TWHS Community Weighs In on Increased Student Section Attendance


Toby Hamel

The Thomas Worthington Student Section during the first home football game at TWHS vs. local rival, Kilbourne High School.

Lily McAlister and Emily Grove

This football season at TWHS has been eventful, not just with the Varsity team making playoffs, but the student section has had some drama of its own, which is expected after an increase in attendance and such an eventful season for the team. Students are there for the live experience. It’s more than just football; it can get pretty wild. This season there has been a lot of cheering and support for student-athletes, but there have also been fights, an incident with mace, and other questionable behavior in the stands, specifically the student section. Therefore, the administration made a decision to keep students out of the grass area next to the bleachers and assign more staff to games to supervise spaces to make up for the lack of outside support. However, the new restrictions come with lots of community feedback. There are many perspectives on this issue, from students who want to have fun, to administrators who are concerned for student safety.

“I don’t think any of the juniors, seniors, or even sophomores are going to go in the grass”, said senior and Cardinal Crazy, RJ Stoller. “It’s mostly middle schoolers.”

Some say that middle schoolers should just not be allowed at the games at all, but Stoller thinks otherwise. “When I was in middle school I thought it was super fun to go, they should stay in their area though.”
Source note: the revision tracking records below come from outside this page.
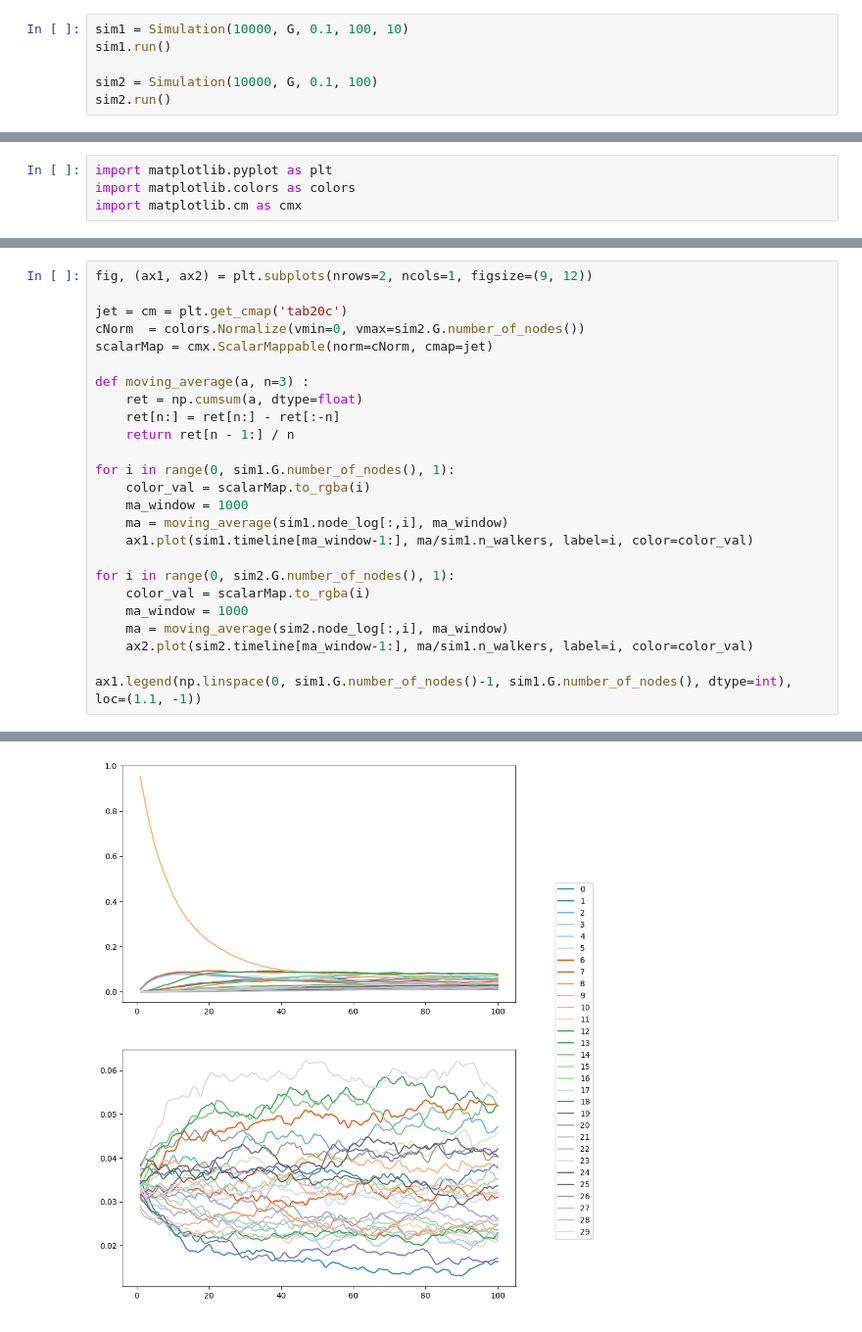
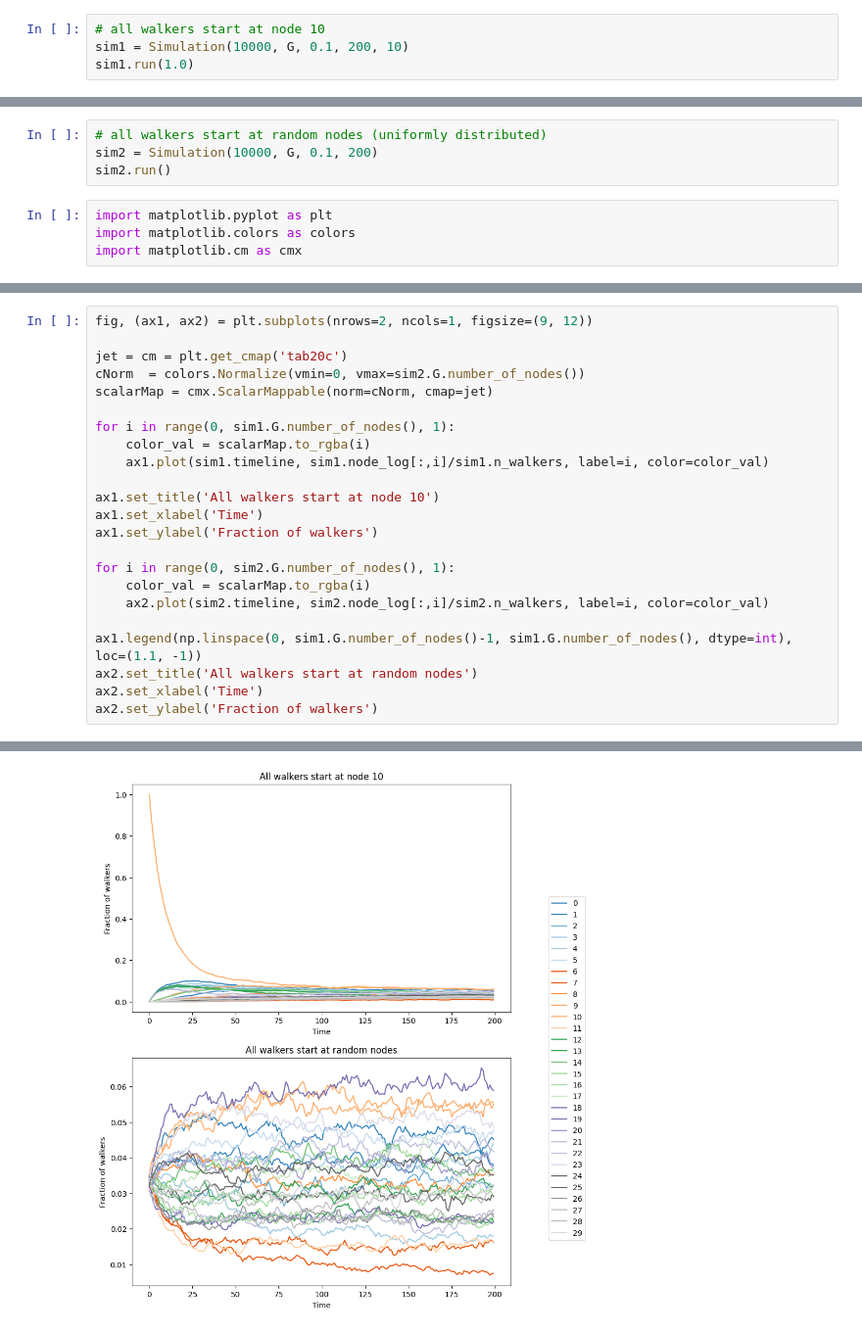
Before and after one commit to andrinr/uzh-networks, a Jupyter notebook: ex9/main.ipynb, the cells around one changed output, grey strips where cells are left out. Shown at 98% size. Saved outputs shown, nothing was run; the diff lists cells and outputs as text.

```diff
--- a/ex9/main.ipynb
+++ b/ex9/main.ipynb
@@ -31,6 +32,4 @@ nx.draw(G, nodelist=d.keys(), node_size=[v * 5 for v in d.values()], with_labels
 # %%
-sim1 = Simulation(10000, G, 0.1, 100, 10)
-sim1.run()
-
-sim2 = Simulation(10000, G, 0.1, 100)
-sim2.run()
+# all walkers start at node 10
+sim1 = Simulation(10000, G, 0.1, 200, 10)
+sim1.run(1.0)
@@ -43,3 +36,7 @@ print(np.shape(sim2.timeline))
+# %%
+# all walkers start at random nodes (uniformly distributed)
+sim2 = Simulation(10000, G, 0.1, 200)
+sim2.run()
 # %%
 import matplotlib.pyplot as plt
 import matplotlib.colors as colors
@@ -80,22 +48,20 @@ jet = cm = plt.get_cmap('tab20c')
 cNorm  = colors.Normalize(vmin=0, vmax=sim2.G.number_of_nodes())
 scalarMap = cmx.ScalarMappable(norm=cNorm, cmap=jet)
 
-def moving_average(a, n=3) :
-    ret = np.cumsum(a, dtype=float)
-    ret[n:] = ret[n:] - ret[:-n]
-    return ret[n - 1:] / n
-
 for i in range(0, sim1.G.number_of_nodes(), 1):
     color_val = scalarMap.to_rgba(i)
-    ma_window = 1000
-    ma = moving_average(sim1.node_log[:,i], ma_window)
-    ax1.plot(sim1.timeline[ma_window-1:], ma/sim1.n_walkers, label=i, color=color_val)
+    ax1.plot(sim1.timeline, sim1.node_log[:,i]/sim1.n_walkers, label=i, color=color_val)
+
+ax1.set_title('All walkers start at node 10')
+ax1.set_xlabel('Time')
+ax1.set_ylabel('Fraction of walkers')
 
 for i in range(0, sim2.G.number_of_nodes(), 1):
     color_val = scalarMap.to_rgba(i)
-    ma_window = 1000
-    ma = moving_average(sim2.node_log[:,i], ma_window)
-    ax2.plot(sim2.timeline[ma_window-1:], ma/sim1.n_walkers, label=i, color=color_val)
+    ax2.plot(sim2.timeline, sim2.node_log[:,i]/sim2.n_walkers, label=i, color=color_val)
 
 ax1.legend(np.linspace(0, sim1.G.number_of_nodes()-1, sim1.G.number_of_nodes(), dtype=int), loc=(1.1, -1))
+ax2.set_title('All walkers start at random nodes')
+ax2.set_xlabel('Time')
+ax2.set_ylabel('Fraction of walkers')
 # %% [output]
@@ -103 +69 @@ ax1.legend(np.linspace(0, sim1.G.number_of_nodes()-1, sim1.G.number_of_nodes(),
-[figure, old version]
+[figure, new version]
```
Also changed, not shown: parts of 10 cells of this notebook, 1 other file.
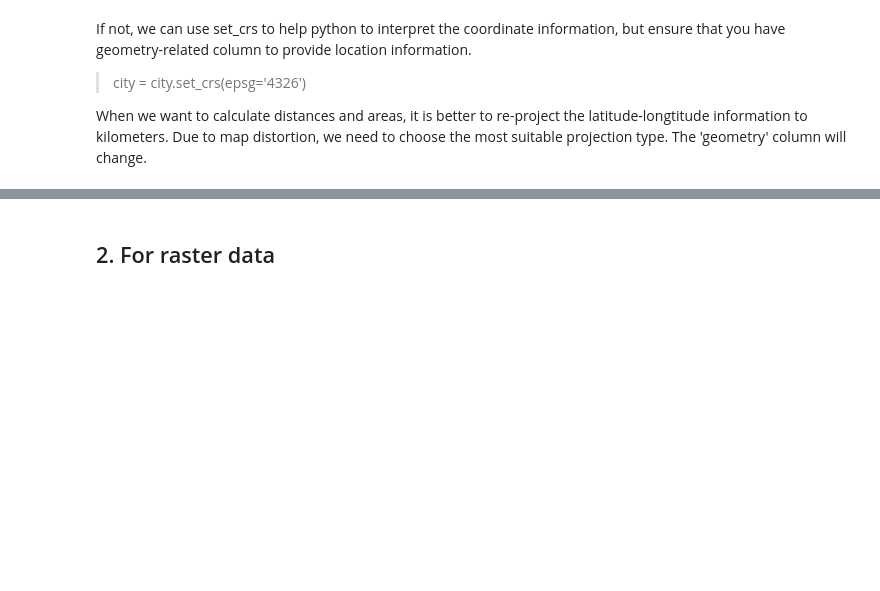
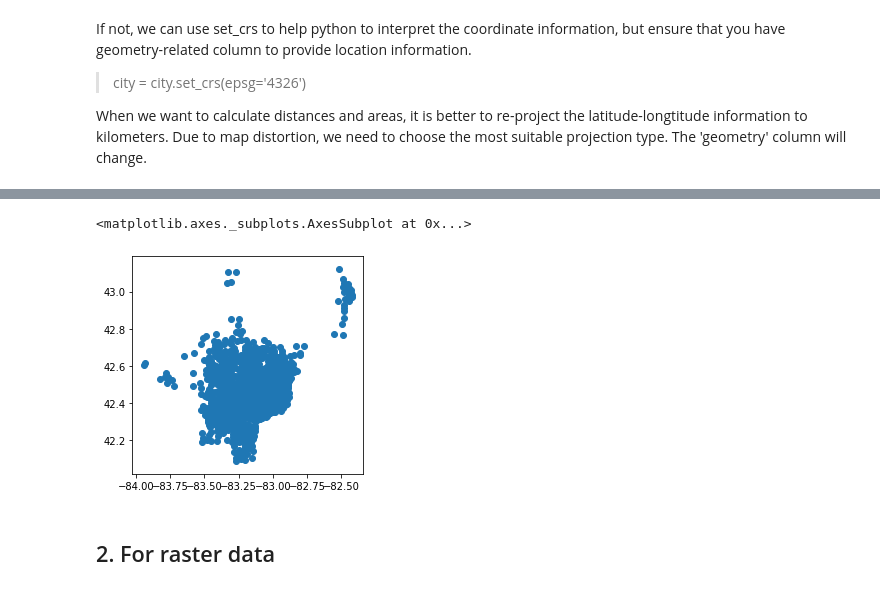
Before and after one commit to ClaireXing/Python-for-geospatial-data-analysis_updating, a Jupyter notebook: Part 1 - Data structure and file reading.ipynb, the cells around one changed output, grey strips where cells are left out. Cells and saved outputs as stored; diff of their text form; code cells hidden in the pictures; blank space fills up the shorter version.

```diff
--- a/Part 1 - Data structure and file reading.ipynb
+++ b/Part 1 - Data structure and file reading.ipynb
@@ -159,3 +181,12 @@ center
+# %%
+csv_to_shp = gpd.GeoDataFrame(
+    csv_data, geometry=gpd.points_from_xy(csv_data.center_lon, csv_data.center_lat))
+shp_proj = csv_to_shp.set_crs(epsg=4326)
+# %%
+shp_proj.plot()
+# %% [output]
+<matplotlib.axes._subplots.AxesSubplot at 0x...>
+[figure, added]
 # %% [markdown]
 ## 2. For raster data
 # %% [markdown]
```
Also changed, not shown: parts of 17 cells of this notebook, 20 other files.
Overall, these games and events are fun for the younger students and get them excited and engaged in the high school community. Maddie Miettinen, a student at Kilbourne Middle School, offered her perspective on security at the games.

“They have more security, if someone brings a bag, do a bag check”, said Miettinen. When asked about the new rule aimed at keeping students out of the grassy areas she felt that, “It really does nothing, absolutely nothing. I feel like it creates more work for the staff.”

Photographer and Freshman Class President, Toby Hamel, seems to have mixed emotions about these issues. His opinion is somewhat between Stoller’s and Miettinen’s.

“Well with Football games it’s like three times as many people as you’ll get at any other sporting event”, said Hamel.

The difference in the number of students at home games versus away games is huge. However, this makes sense considering the students that go to Thomas Worthington typically live nearer to the school than any of the competing schools, therefore it is easier to get a ride to home games than away games.

Another reason for the high attendance is that when there’s a stadium full of kids, it’s going to be more fun and interesting, but there is concern from students that the new regulations may make it less enjoyable to attend games. However, there is hope that both sides will be willing to collaborate in the future.

“If the administration wants to make it more entertaining, they should take suggestions from the students,” said Hamel.

Students want to participate in events that relate to our school and make choices for themselves. However, student feedback and opinions are not the only voices to be heard on the issue. TWHS Principal, Pete Scully, stated some very important facts.

“I think football returning to the open student section, and it being free for kids in grades 6-12 has resulted in probably our highest student attendance in years,” said Scully.

With a lot of students attending these games, almost any situation is possible. One particular issue around student safety Scully mentioned is the “Young Money” chant. “Young money” is a chant that occurs in the student section when the band plays a beat on the drums and the students put their arms around each other. The students then yell “young money,” and fall backward onto one another. Students love young money and think it’s so much fun, but the administration, on the other hand, is against it because it can be a safety issue. In the past, some students have sustained serious injuries from performing young money.

“I don’t like young money. I hate it. I hate it because every year we have some significant injury. But in terms of safety, you know I think our games are relatively safe, the issues typically arise in schools or at school events in areas that are very lightly supervised”, said Scully.

TWHS needs to be a great and safe place for everyone. Ideally, changes made this season will impact the remainder of the upcoming seasons.

“Kids are mostly excited to be there and having fun, but any time you add more people the likelihood of an issue goes up as well,” continued Scully. “We have to adjust our teacher coverage and our administrative coverage to hopefully clean up some of the things we have faced issues with.”